February 23, 2013
Classical liberals can point to numerous examples of robust economic growth coinciding with low taxes and light-touch regulation: Britain in the 18th and 19th centuries; the US before the 1930s; and more recently Hong Kong since the 1960s. Of course, it must be conceeded that these examples were far from night-watchman states and the role of government remained significant in certain areas. But the general hypothesis that economic liberalisation aids the production of wealth receives further empirical support from the large number of countries that have experienced rapid growth after adopting free-market oriented reforms – from China in the late 1970s to some of the ex-communist nations of central and eastern Europe in the 1990s.
The history and geography of wealth creation is far more problematic for supporters of big government. Yet they often claim empirical support from the economic success of Scandinavia and Sweden in particular. The latter is said to combine a very large state with high levels of prosperity. But unfortunately for social democrats, the economic history of Sweden appears to be far more consistent with the classical liberal analysis than their interpretation.
Sweden enjoyed significant relative economic success in the first half of the 20th century. In this period, Sweden had a very small state by modern standards. In 1937, for example, state spending in Sweden constituted just 16.5% of GDP (see Crafts, 2002), lower than China today, while in the UK it was far higher at 30%. Even in 1960 – just after Sweden had overtaken the UK in GDP per head – state spending in Sweden was still only 31% of GDP – lower than in Britain.
In relative terms, economic growth has been sluggish in Sweden since the early 1970s, since the size of government there had become really huge. For example, per capita GDP in Sweden was 16% higher than the UK in 1980 (and public spending accounted for a mammoth 60% of GDP), but only 3% higher in 2008. Indeed, Sweden suffered a severe fiscal crisis in the early 1990s, so high was the level of state spending, and radical reforms had to be introduced in an attempt to curb the growth of government.
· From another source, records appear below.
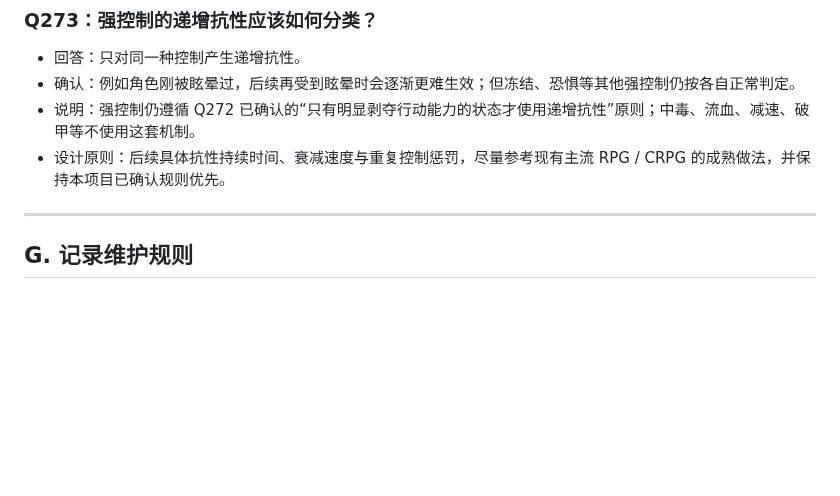
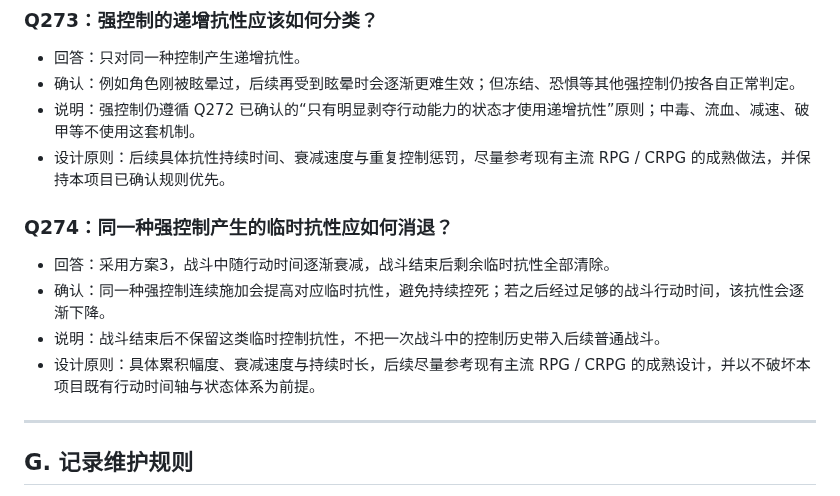
Before and after one commit to Kinkairy/blackstone-h5, a Markdown page: docs/design-interview.md, the part around the change. Drawn GitHub-style; blank space fills up the shorter version.

Commit message:
docs: record Q274 control resistance decay rule

```diff
--- a/docs/design-interview.md
+++ b/docs/design-interview.md
@@ -944,6 +944,13 @@
 - 说明：强控制仍遵循 Q272 已确认的“只有明显剥夺行动能力的状态才使用递增抗性”原则；中毒、流血、减速、破甲等不使用这套机制。
 - 设计原则：后续具体抗性持续时间、衰减速度与重复控制惩罚，尽量参考现有主流 RPG / CRPG 的成熟做法，并保持本项目已确认规则优先。
 
+
+### Q274：同一种强控制产生的临时抗性应如何消退？
+- 回答：采用方案3，战斗中随行动时间逐渐衰减，战斗结束后剩余临时抗性全部清除。
+- 确认：同一种强控制连续施加会提高对应临时抗性，避免持续控死；若之后经过足够的战斗行动时间，该抗性会逐渐下降。
+- 说明：战斗结束后不保留这类临时控制抗性，不把一次战斗中的控制历史带入后续普通战斗。
+- 设计原则：具体累积幅度、衰减速度与持续时长，后续尽量参考现有主流 RPG / CRPG 的成熟设计，并以不破坏本项目既有行动时间轴与状态体系为前提。
+
 ---
 
 ## G. 记录维护规则
```
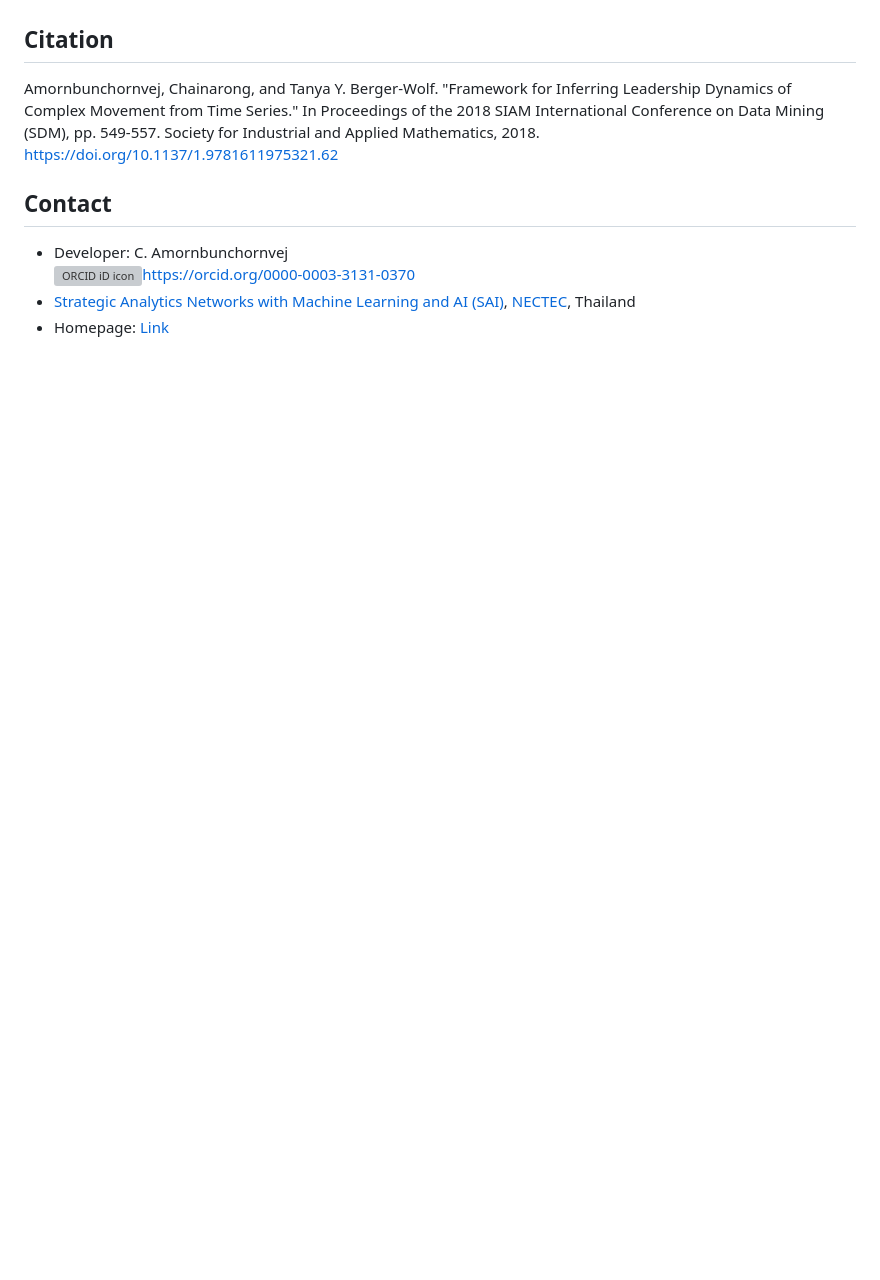
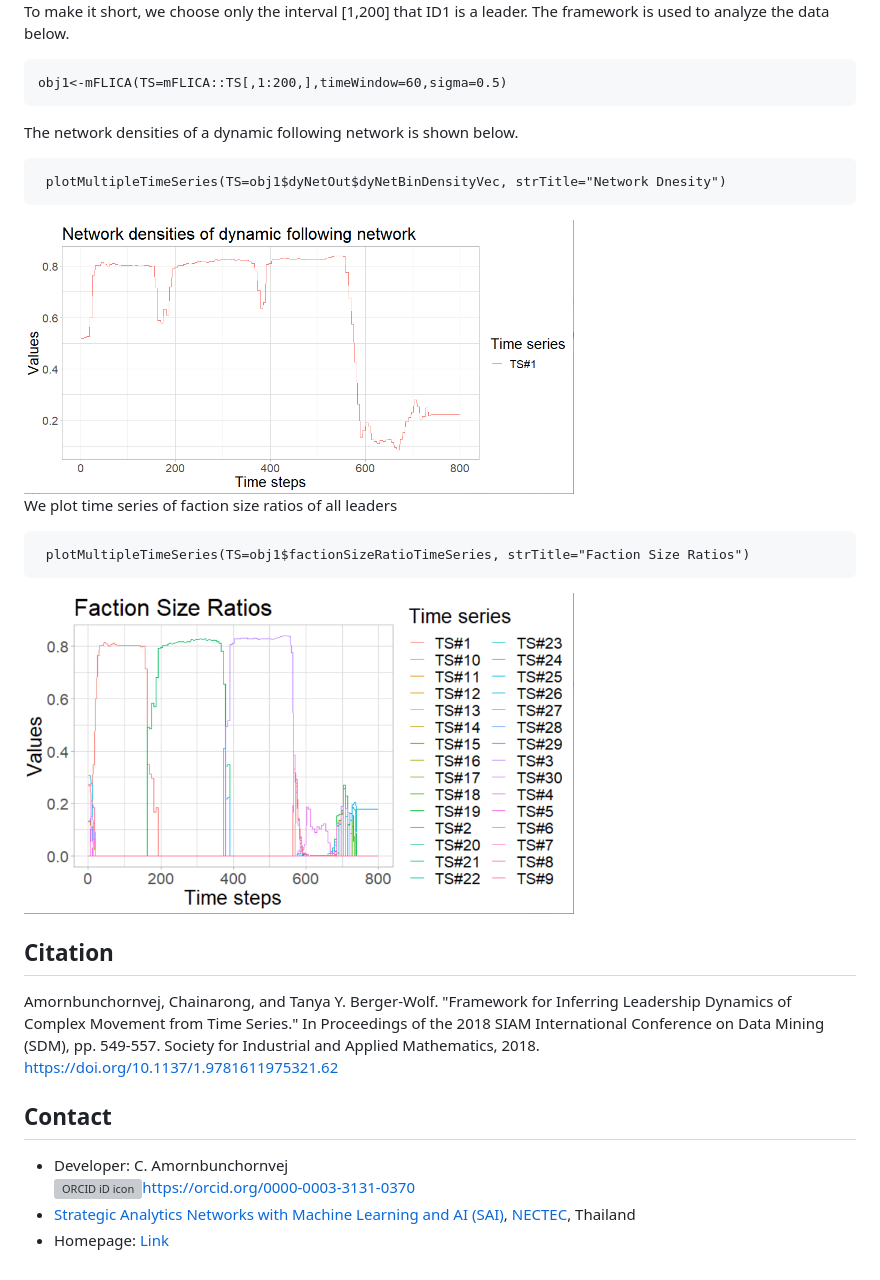
Before and after one commit to DarkEyes/mFLICA, a Markdown page: README.md, the part around the change printed below. Rendered like a GitHub page; blank space fills up the shorter version; grey boxes are pictures that could not be loaded.

````diff
--- a/README.md
+++ b/README.md
@@ -28,3 +43,20 @@ COMiNG SOON
+To make it short, we choose only the interval [1,200] that ID1 is a leader. The framework is used to analyze the data below.
+```{r}
+obj1<-mFLICA(TS=mFLICA::TS[,1:200,],timeWindow=60,sigma=0.5)
+```
+The network densities of a dynamic following network is shown below.
+```{r}
+ plotMultipleTimeSeries(TS=obj1$dyNetOut$dyNetBinDensityVec, strTitle="Network Dnesity")
+```
+<img src="https://github.com/DarkEyes/mFLICA/blob/master/man/FIG/networkDensity.png" width="550">
+
+We plot time series of faction size ratios of all leaders
+```{r}
+ plotMultipleTimeSeries(TS=obj1$factionSizeRatioTimeSeries, strTitle="Faction Size Ratios")
+```
+<img src="https://github.com/DarkEyes/mFLICA/blob/master/man/FIG/facSizeRatios.png" width="550">
+
+
 
 Citation
 ----------------------------------------------------------------------------------
````
Also changed, not shown: other parts of README.md (+18 -3 lines), NEWS.md (added, +2 -0 lines), cran-comments.md (added, +15 -0 lines), man/FIG/Xspace.png (added), man/FIG/Yspace.png (added), 7 other files.
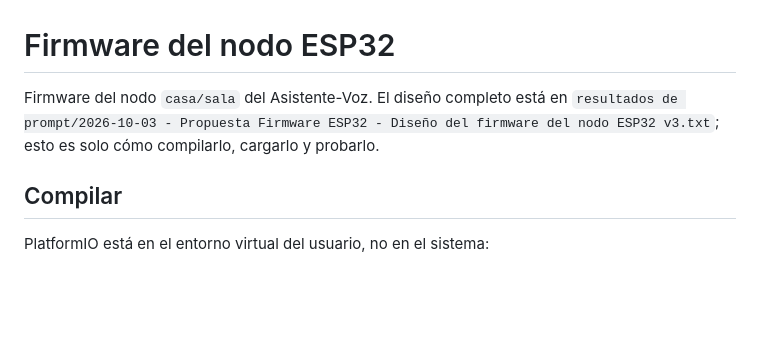
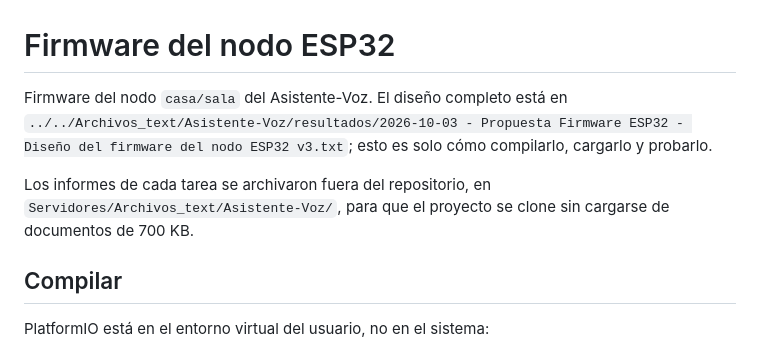
Before and after one commit to ilseVica/Asistente-Voz, a Markdown page: firmware/README.md, the part around the change. GitHub-like rendering; blank space fills up the shorter version.

Commit message:
Informes archivados fuera del repositorio

```diff
--- a/firmware/README.md
+++ b/firmware/README.md
@@ -1,8 +1,12 @@
 # Firmware del nodo ESP32
 
 Firmware del nodo `casa/sala` del Asistente-Voz. El diseño completo está en
-`resultados de prompt/2026-10-03 - Propuesta Firmware ESP32 - Diseño del firmware del nodo ESP32 v3.txt`;
+`../../Archivos_text/Asistente-Voz/resultados/2026-10-03 - Propuesta Firmware ESP32 - Diseño del firmware del nodo ESP32 v3.txt`;
 esto es solo cómo compilarlo, cargarlo y probarlo.
+
+Los informes de cada tarea se archivaron fuera del repositorio, en
+`Servidores/Archivos_text/Asistente-Voz/`, para que el proyecto se clone sin
+cargarse de documentos de 700 KB.
 
 ## Compilar
 
```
While one should be cautious about drawing too many conclusions from growth statistics, Sweden’s economic record certainly fails to falsify classical liberal theories on the relationship between government intervention and economic prosperity.
13 January 2011, IEA Blog